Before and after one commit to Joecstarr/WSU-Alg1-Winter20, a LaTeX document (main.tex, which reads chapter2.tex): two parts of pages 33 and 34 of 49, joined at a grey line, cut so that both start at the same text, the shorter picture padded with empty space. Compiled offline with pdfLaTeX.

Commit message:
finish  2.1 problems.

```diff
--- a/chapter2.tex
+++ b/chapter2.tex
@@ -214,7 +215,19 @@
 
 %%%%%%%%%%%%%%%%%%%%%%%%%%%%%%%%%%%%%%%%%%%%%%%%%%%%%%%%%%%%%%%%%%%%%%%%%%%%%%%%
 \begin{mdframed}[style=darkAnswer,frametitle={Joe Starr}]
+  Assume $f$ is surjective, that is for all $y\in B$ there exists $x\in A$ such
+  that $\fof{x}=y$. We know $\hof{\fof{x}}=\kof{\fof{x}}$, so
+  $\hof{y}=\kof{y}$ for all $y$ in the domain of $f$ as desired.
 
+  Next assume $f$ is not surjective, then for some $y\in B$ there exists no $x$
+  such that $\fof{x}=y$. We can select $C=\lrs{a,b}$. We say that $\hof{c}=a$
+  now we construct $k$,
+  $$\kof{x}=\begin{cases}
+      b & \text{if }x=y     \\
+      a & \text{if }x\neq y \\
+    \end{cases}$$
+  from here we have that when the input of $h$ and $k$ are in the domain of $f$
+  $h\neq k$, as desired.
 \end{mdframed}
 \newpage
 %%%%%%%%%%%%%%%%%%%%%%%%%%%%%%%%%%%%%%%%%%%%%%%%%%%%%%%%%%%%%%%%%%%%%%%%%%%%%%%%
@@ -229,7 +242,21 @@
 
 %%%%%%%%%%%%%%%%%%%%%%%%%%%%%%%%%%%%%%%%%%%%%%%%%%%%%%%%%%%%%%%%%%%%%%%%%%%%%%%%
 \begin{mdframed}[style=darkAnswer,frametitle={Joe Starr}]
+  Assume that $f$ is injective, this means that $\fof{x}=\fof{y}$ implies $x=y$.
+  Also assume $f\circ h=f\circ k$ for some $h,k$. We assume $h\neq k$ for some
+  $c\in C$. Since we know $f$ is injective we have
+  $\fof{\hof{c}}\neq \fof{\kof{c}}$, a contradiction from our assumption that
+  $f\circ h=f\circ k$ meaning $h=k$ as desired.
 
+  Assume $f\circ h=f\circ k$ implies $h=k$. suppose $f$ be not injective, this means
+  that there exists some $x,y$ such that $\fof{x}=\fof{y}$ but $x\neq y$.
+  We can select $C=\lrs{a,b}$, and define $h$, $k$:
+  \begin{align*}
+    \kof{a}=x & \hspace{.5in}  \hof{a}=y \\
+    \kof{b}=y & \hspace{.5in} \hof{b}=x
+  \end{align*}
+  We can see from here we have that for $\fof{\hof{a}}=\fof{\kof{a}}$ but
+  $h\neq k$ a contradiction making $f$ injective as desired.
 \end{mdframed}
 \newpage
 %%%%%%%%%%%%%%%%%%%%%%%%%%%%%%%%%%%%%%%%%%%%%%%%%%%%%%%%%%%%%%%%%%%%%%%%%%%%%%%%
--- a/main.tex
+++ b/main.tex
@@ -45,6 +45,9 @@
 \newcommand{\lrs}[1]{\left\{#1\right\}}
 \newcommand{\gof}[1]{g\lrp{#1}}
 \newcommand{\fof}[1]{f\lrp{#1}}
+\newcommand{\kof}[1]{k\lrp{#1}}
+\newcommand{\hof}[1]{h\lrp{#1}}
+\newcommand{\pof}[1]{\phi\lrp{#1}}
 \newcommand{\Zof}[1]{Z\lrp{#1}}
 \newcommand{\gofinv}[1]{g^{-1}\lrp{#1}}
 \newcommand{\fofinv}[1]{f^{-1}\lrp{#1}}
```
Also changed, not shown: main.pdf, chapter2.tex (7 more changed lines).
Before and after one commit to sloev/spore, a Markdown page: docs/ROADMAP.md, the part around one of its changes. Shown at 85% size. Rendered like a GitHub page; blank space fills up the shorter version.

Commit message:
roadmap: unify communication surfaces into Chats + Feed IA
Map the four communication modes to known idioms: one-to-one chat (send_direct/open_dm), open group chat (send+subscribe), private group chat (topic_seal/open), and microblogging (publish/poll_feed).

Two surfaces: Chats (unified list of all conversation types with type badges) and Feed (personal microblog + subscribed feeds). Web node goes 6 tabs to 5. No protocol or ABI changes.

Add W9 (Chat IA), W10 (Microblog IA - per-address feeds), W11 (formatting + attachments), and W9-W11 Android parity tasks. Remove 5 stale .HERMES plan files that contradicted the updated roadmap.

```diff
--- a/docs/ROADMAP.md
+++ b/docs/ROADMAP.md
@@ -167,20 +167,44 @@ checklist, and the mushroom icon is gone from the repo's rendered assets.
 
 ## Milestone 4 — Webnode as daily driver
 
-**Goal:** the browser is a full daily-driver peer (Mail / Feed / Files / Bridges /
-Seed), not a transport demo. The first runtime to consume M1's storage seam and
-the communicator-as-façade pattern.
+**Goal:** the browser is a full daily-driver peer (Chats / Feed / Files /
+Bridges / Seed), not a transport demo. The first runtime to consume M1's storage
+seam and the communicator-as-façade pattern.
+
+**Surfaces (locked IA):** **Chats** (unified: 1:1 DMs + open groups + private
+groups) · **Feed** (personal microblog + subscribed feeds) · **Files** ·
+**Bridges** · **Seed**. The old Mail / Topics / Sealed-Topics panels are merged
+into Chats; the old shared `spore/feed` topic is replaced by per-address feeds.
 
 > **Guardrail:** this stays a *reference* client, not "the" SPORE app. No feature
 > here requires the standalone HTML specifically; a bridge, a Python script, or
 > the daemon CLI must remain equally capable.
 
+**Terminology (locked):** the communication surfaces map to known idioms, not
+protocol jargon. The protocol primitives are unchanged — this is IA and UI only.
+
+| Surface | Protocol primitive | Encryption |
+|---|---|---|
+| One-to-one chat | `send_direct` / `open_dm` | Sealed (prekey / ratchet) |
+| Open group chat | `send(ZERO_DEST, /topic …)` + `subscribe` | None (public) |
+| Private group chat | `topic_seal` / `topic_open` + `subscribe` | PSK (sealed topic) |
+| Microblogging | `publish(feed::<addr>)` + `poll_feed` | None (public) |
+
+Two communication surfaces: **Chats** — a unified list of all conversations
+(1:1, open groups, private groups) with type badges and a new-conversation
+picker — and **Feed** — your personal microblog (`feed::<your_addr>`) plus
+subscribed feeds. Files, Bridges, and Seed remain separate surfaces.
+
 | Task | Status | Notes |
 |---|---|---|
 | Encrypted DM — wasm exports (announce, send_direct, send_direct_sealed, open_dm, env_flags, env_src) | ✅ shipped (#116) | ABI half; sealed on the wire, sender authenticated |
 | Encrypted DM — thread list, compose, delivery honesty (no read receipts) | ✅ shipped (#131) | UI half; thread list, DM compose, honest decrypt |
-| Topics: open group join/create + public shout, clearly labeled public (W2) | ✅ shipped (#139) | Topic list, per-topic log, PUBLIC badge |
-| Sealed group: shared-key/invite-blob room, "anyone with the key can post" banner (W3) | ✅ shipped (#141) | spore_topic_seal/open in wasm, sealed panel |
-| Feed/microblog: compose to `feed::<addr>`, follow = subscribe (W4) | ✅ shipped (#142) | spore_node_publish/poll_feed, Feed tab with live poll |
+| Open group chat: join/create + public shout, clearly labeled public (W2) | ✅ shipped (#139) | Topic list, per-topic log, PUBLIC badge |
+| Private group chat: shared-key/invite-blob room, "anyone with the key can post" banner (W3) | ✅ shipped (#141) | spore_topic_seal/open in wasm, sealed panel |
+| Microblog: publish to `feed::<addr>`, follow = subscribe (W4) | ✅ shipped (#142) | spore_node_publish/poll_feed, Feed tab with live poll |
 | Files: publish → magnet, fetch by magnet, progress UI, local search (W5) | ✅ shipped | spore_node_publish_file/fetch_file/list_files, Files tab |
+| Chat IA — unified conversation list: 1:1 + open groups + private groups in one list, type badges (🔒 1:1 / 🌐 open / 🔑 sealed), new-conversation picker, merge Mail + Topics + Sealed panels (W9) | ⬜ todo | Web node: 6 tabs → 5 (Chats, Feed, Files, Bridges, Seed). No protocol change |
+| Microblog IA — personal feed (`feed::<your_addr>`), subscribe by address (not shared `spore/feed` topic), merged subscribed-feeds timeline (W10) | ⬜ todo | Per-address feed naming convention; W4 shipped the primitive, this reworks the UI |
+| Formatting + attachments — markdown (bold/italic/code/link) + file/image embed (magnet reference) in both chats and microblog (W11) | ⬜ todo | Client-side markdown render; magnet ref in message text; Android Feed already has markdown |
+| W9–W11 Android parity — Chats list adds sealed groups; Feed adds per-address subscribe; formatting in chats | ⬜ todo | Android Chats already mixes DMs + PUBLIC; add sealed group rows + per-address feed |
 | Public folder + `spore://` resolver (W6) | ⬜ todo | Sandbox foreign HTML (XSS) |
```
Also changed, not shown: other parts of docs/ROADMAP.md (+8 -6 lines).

## INSTRUCTIONS FOR THE TASK
Copy each line in the data that holds the word "feeds".

## EXERCISE RESPONSE
Two surfaces: Chats (unified list of all conversation types with type badges) and Feed (personal microblog + subscribed feeds). Web node goes 6 tabs to 5. No protocol or ABI changes.
Add W9 (Chat IA), W10 (Microblog IA - per-address feeds), W11 (formatting + attachments), and W9-W11 Android parity tasks. Remove 5 stale .HERMES plan files that contradicted the updated roadmap.
+groups) · **Feed** (personal microblog + subscribed feeds) · **Files** ·
+into Chats; the old shared `spore/feed` topic is replaced by per-address feeds.
+subscribed feeds. Files, Bridges, and Seed remain separate surfaces.
+| Microblog IA — personal feed (`feed::<your_addr>`), subscribe by address (not shared `spore/feed` topic), merged subscribed-feeds timeline (W10) | ⬜ todo | Per-address feed naming convention; W4 shipped the primitive, this reworks the UI |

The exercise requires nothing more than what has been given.